LG Flatron L3000A

Score

Key Features

  • Review Price: £2749.00

The LG Flatron L3000A is a strange beast. It has a massive 30in viewable area but can only manage a native resolution of 1,280 x 768. Considering that the LG Flatron L2320A can manage a resolution of 1,920 x 1200 with only a 23in screen size, the desktop real estate on the L3000A seems a little meagre.


To be fair the L3000A is aimed at a very different market to the L2320A. LG is expecting its 30in TFT screen to be used more as a presentation device than a desktop display, and looking at it in this light it seems slightly more attractive.


Reinforcing the idea that this is a presentation device is the complete lack of a stand. Opening the box you’ll find the screen and a single piece of metal which constitutes the ‘temporary stand’.

Attaching the temporary stand allows you to place the monitor on a desk but this really is a temporary measure since you can’t even access the controls with the screen set up like this.

The natural environment for the L3000A is a wall mount, which you’ll have to purchase separately.

Even if this screen had a desk stand you wouldn’t really want to use it that way. It’s quite simply just too big and the image most definitely looks better from a distance rather than from a few inches away.


Rather than compare the L3000A to other LCD flat panel displays it’s probably fairer to compare it to plasma screens which are also used as presentation devices.

In this sort of environment the L3000A can definitely hold its own, in some areas at least.


The most obvious location for a screen like this would be in a board room where presentations are regularly given and many people need to be able to see the image. In this environment the L3000A flourishes with a very bright image coupled with a terrific viewing angle. There won’t be any need to dim the lights or close the blinds before you view anything on this screen.


The other application that springs to mind is of course using the L3000A as a monitor in a home cinema set up. Wall mounted TVs have become very desirable objects in designer homes these days, and on looks and profile this LG should fit the bill.

However, there’s more to a wall mounted TV/monitor than design and a narrow form factor.

First there is a lack of AV inputs.

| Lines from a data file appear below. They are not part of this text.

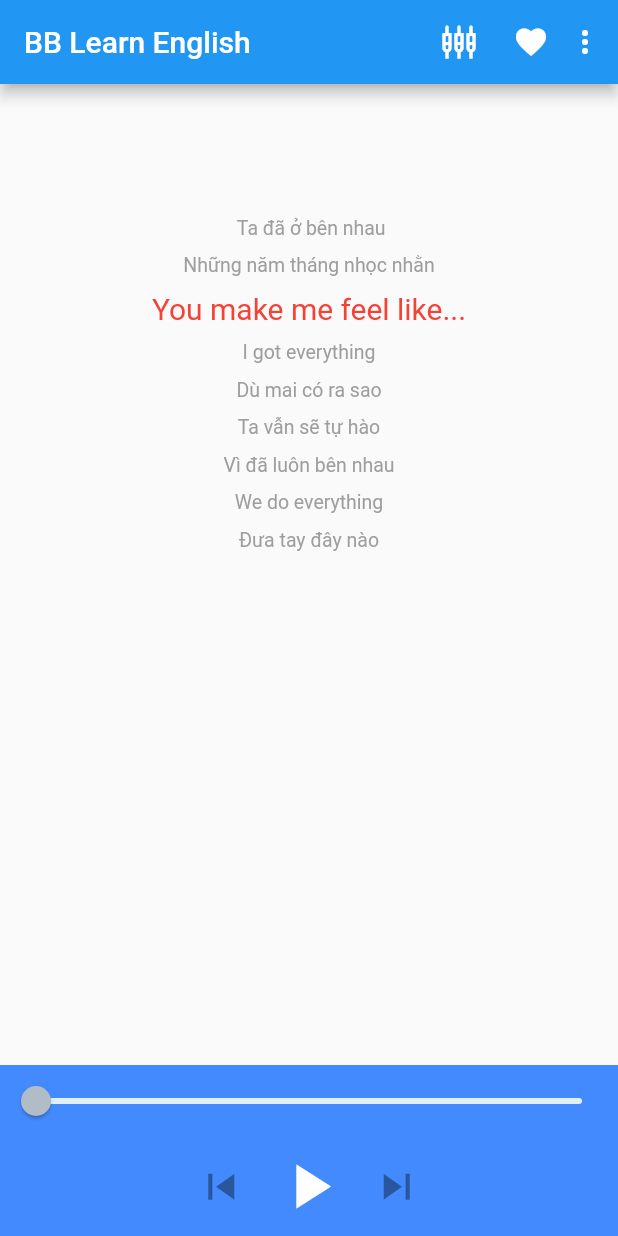
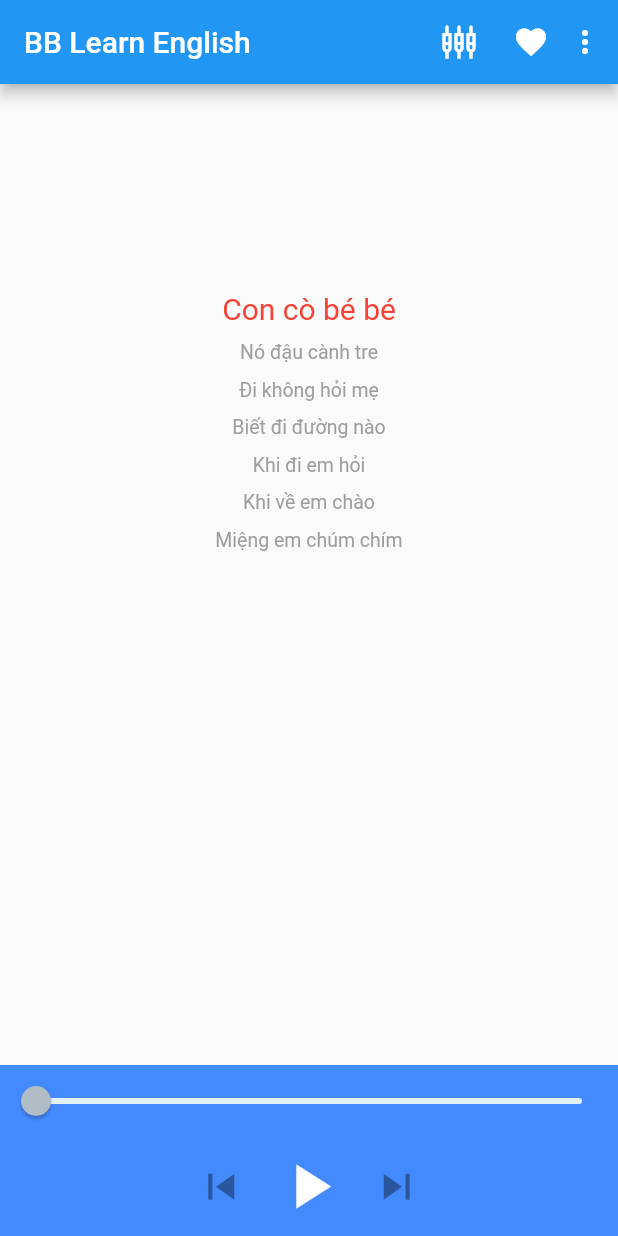
Before and after one commit to nducthien/BB-Learn-English, a Flutter app: the MyHomePage screen opened directly, on a phone screen of 412 x 824 dp. Run offline on Flutter 3.47's test engine with Material 2 defaults, Android fonts, the phone set to English and light mode, and no system bars; our stand-ins replace audioplayers, flutter_svg, youtube_player_flutter; missing offline and left inert: flutter_share.

Commit message:
update lrc for app

```diff
--- a/lib/widgets/detail_audio_body.dart
+++ b/lib/widgets/detail_audio_body.dart
@@ -17,58 +17,14 @@ class Content extends StatefulWidget {
 }
 
 class _ContentState extends State<Content> with TickerProviderStateMixin {
-  var songLyc = "[00:00.000] Ta đã ở bên nhau"
-      "\n[00:00.226]Những năm tháng nhọc nhằn"
-      "\n[00:00.680]You make me feel like..."
-      "\n[00:03.570]I got everything"
-      "\n[00:20.920]Dù mai có ra sao"
-      "\n[00:22.360]Ta vẫn sẽ tự hào"
-      "\n[00:23.520]Vì đã luôn bên nhau"
-      "\n[00:25.100]We do everything"
-      "\n[00:26.280]Đưa tay đây nào"
-      "\n[00:28.560]Mãi bên nhau bạn nhớ"
-      "\n[00:30.930]Bên ngoài thế giới trời cao đất dày, ở trong team có anh em chất đầy"
-      "\n[00:33.420]Đưa tay đây nào."
-      "\n[00:35.970]Mãi bên nhau bạn nhớ"
-      "\n[00:38.210]Cùng mặc lên người chiếc áo bóng bẩy sau những ngày tháng trầy da tróc vẩy cùng nhau"
-      "\n[00:40.300]Trôi đi, trôi đi, trôi đi trên dòng thời gian"
-      "\n[00:45.100]Đã nuôi ta khôn lớn lên đôi khi không được bình an yeah yeah"
-      "\n[00:50.200]Bạn ơi tôi sẽ mãi thật lòng"
-      "\n[00:54.860]Sau mưa thì sẽ có cầu vồng"
-      "\n[01:02.400]Tuổi trẻ thường háo thắng"
-      "\n[01:07.340]Vẫn giữ màu áo trắng"
-      "\n[01:12.870]Đôi khi ta bí lối cùng đường"
-      "\n[01:15.420]Vẫn có homie luôn cùng đường"
-      "\n[01:18.100]Đi qua ngày mưa ngày nắng"
-      "\n[01:19.670]Ăn chung vị cay vị đắng"
-      "\n[01:21.289]Từ mặt trời chuyển thành mặt trăng"
-      "\n[01:32.960]Tấm lòng vẫn luôn ngay ngắn"
-      "\n[01:37.830]Bụi phấn cùng với quả chò bay"
-      "\n[01:42.850]Tan trường cùng những quyển truyện hay"
-      "\n[01:47.800]Quấy phá giáo viên bắt đứng phạt"
-      "\n[01:51.940]Nhưng bạn bè thì không bỏ một ai"
-      "\n[01:56.720]Ta đã ở bên nhau"
-      "\n[02:01.680]Những năm tháng nhọc nhằn"
-      "\n[02:06.640]You make me feel like..."
-      "\n[02:14.500]I got everything"
-      "\n[02:19.000]Dù mai có ra sao"
-      "\n[02:24.670]Ta vẫn sẽ tự hào"
-      "\n[02:27.200]Vì đã luôn bên nhau"
-      "\n[02:29.900]We do everything"
-      "\n[02:31.420]Đưa tay đây nào"
-      "\n[02:33.300]Mãi bên nhau bạn nhớ"
-      "\n[02:47.200]Bên ngoài thế giới trời cao đất dày, ở trong team có anh em chất đầy"
-      "\n[03:05.650]Đưa tay đây nào (yeah)"
-      "\n[03:09.200]Mãi bên nhau bạn nhớ (ok)"
-      "\n[03:15.960]Cùng mặc lên người chiếc áo bóng bẩy sau những ngày tháng trầy da tróc vẩy cùng nhau (what's up)"
-      "\n[03:19.110]That's break boy, 2009"
-      "\n[03:25.970]Tuổi thơ gắn bó, anh em Tiền Giang"
-      "\n[03:30.690]Nhảy b-boy, chạy show đám cưới"
-      "\n[03:36.400]Tập ngoài công viên, mặc đồ second hand"
-      "\n[03:38.840]Khu lao động đó, những ngày bình yên lộng gió"
-      "\n[03:41.520]Tiếng đồng lúa, phát ra từ giọng nó"
-      "\n[03:43.200]Cám ơn, vì đã trân trọng nóて"
-      "\n[03:44.829]Yeah, cùng ôm, một giấc mộng khó";
+  var songLyc = "[00:17.29]Con cò bé bé"
+      "[00:19.79]Nó đậu cành tre"
+      "[00:21.79]Đi không hỏi mẹ"
+      "[00:23.55]Biết đi đường nào"
+      "[00:25.55]Khi đi em hỏi"
+      "[00:27.04]Khi về em chào"
+      "[00:28.80]Miệng em chúm chím"
+      "[00:30.53]Mẹ yêu không nào.";
 
   Timer _countdownTimer;
   int _countdownNum = 1000000;
```
Also changed, not shown: 1 other file.
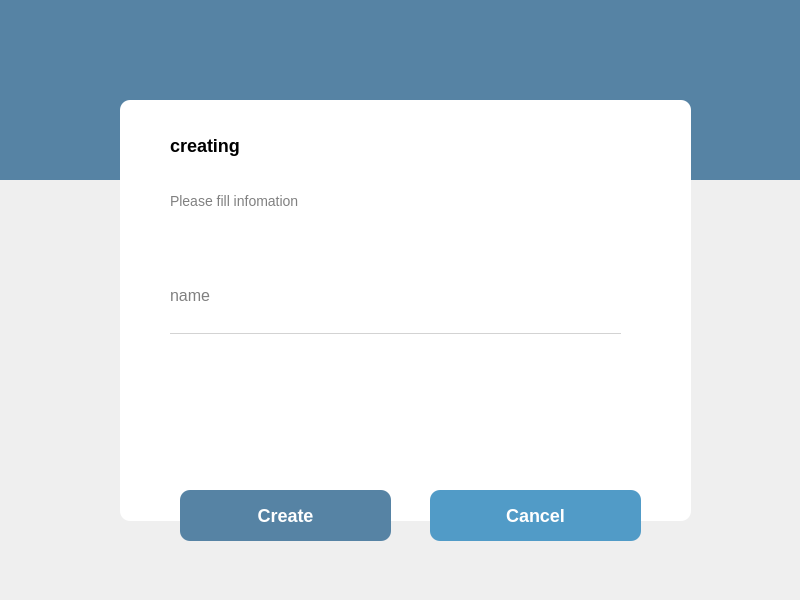
esh83/chat-application, file addchat.ui: the form before one commit.
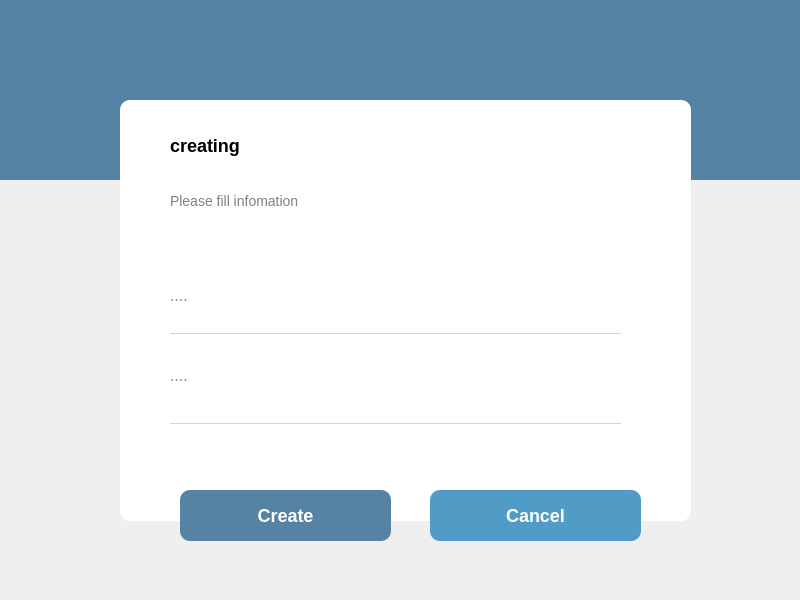
The form after the commit.

Commit message: backend of creat chat/channel/group done and change Addchat.ui

```diff
--- a/addchat.ui
+++ b/addchat.ui
@@ -93,7 +93,7 @@
      <rect>
       <x>50</x>
       <y>30</y>
-      <width>91</width>
+      <width>161</width>
       <height>31</height>
      </rect>
     </property>
@@ -142,7 +142,7 @@
 background-color:white;</string>
     </property>
     <property name="text">
-     <string>name</string>
+     <string>....</string>
     </property>
    </widget>
    <widget class="QLineEdit" name="input_chat_name">
@@ -171,6 +171,70 @@
 }</string>
     </property>
    </widget>
+   <widget class="QLabel" name="lbl_title">
+    <property name="geometry">
+     <rect>
+      <x>50</x>
+      <y>260</y>
+      <width>151</width>
+      <height>31</height>
+     </rect>
+    </property>
+    <property name="styleSheet">
+     <string notr="true">color:gray;
+font-weight:400;
+font-size:16px;
+background-color:white;</string>
+    </property>
+    <property name="text">
+     <string>....</string>
+    </property>
+   </widget>
+   <widget class="QLineEdit" name="input_chat_title">
+    <property name="geometry">
+     <rect>
+      <x>50</x>
+      <y>300</y>
+      <width>451</width>
+      <height>24</height>
+     </rect>
+    </property>
+    <property name="focusPolicy">
+     <enum>Qt::ClickFocus</enum>
+    </property>
+    <property name="styleSheet">
+     <string notr="true">#input_chat_title
+{
+outline:none;
+border:none;
+border-bottom:1px solid lightgray;
+background-color: white;
+}
+#input_chat_name_2:focus
+{
+border-bottom:1px solid #40ABE3;
+}</string>
+    </property>
+   </widget>
+   <widget class="QLabel" name="lbl_dst">
+    <property name="geometry">
+     <rect>
+      <x>210</x>
+      <y>260</y>
+      <width>291</width>
+      <height>31</height>
+     </rect>
+    </property>
+    <property name="styleSheet">
+     <string notr="true">color:gray;
+font-weight:400;
+font-size:16px;
+background-color:white;</string>
+    </property>
+    <property name="text">
+     <string/>
+    </property>
+   </widget>
   </widget>
   <zorder>widget</zorder>
   <zorder>loginForm</zorder>
```
Left out of the diff: 6 changed lines with no effect on the pictures. The commit also changes 5 other files.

For home entertainment use you’d want a SCART connector and even more preferable would be component video inputs. What you do get is composite and S-Video inputs, which seems a little disappointing considering the price.

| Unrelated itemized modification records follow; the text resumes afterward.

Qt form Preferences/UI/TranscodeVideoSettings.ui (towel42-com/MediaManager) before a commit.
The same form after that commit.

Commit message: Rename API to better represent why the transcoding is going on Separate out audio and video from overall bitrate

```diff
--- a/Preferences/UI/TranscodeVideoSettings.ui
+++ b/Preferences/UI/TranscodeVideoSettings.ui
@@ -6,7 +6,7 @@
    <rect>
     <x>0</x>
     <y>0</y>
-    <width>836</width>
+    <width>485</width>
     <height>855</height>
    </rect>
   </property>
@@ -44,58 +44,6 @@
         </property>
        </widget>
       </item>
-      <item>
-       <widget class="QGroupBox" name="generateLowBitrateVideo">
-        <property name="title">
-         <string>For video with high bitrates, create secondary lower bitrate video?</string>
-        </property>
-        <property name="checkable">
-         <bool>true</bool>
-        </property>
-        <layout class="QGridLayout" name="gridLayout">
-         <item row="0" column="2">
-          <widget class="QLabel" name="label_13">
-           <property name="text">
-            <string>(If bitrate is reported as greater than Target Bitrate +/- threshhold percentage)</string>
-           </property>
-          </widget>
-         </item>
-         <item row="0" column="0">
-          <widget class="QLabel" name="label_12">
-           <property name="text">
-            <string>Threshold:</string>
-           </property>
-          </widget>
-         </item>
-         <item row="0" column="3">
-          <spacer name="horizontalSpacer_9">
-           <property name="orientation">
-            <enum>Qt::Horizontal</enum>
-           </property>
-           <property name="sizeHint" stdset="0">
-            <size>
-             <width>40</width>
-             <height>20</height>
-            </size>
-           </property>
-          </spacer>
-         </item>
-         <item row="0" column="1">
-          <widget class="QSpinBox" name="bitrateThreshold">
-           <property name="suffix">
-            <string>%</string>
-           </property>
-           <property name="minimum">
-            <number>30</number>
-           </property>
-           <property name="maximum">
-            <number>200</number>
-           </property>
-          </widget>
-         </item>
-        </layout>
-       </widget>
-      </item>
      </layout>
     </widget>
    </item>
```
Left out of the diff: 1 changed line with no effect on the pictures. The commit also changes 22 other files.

That said, LG does have other products in its range that cater better to the home cinema market, which is a good thing because the video playback performance is quite disappointing.

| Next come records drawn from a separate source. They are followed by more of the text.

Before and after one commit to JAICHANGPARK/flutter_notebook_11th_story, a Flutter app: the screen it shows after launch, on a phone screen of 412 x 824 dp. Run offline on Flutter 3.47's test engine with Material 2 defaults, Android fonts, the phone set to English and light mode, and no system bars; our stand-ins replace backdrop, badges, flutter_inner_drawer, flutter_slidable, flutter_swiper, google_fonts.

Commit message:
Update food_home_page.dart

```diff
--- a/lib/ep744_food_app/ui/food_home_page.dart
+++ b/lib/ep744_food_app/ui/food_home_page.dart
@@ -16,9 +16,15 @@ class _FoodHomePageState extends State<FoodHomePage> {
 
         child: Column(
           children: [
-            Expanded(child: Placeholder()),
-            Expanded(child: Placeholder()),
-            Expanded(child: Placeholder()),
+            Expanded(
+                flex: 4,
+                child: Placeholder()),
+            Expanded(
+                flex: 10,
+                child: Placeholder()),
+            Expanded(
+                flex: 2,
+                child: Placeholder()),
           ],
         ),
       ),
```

The biggest issue is the way the screen handles dark scenes. It becomes very difficult to distinguish between objects in a low light environment, and dark areas seem to be subject to unpleasant artefacts.

Even if LG isn’t aiming this screen at the DVD viewing public, there is still a good chance that it will have to display video when being used as a presentation device, and the results will be far from ideal.


Now, assuming that you want a presentation display for your board room or reception area and you’re considering the L3000A, the obvious question that springs to mind is why would you buy a 30in LCD instead of a 42in plasma at more or less the same price?


Well, for one thing the L3000A has a higher resolution than most 42in plasma screens. Although 1,280 x 768 might not seem high by LCD standards, it’s impressive compared to the 852 x 480 resolution offered by the majority of cheaper 42in plasma screens.

So if you need a decent resolution on you presentation display the L3000A can offer a fairly good argument in its favour.


Another plus point for the L3000A is the fact that LCD screens produce nowhere near as much heat as plasma screens. This means that there is no need to build fans into the casing to cool the screen as with plasmas, and consequently means a silent operation.


So the L3000A does have a couple of things going for it but is it enough to justify the £2749 price? Well if you only had low end plasma screens to compare it with, the advantages of the LCD technology would make the L3000A the best solution for the boardroom. However, since you can buy a projector for well under £1,000 now that will produce a larger image, without the need to draw the blinds, the argument for the L3000A is less compelling.


”’Verdict”’


If the price was considerably lower, or the dimensions were a good 10in larger then we’d be able to recommend the LG Flatron L3000A. Unfortunately as it stands there are other solutions that offer better value and performance.

(table:features)

Score

Score in detail

  • Image Quality 6
  • Value 4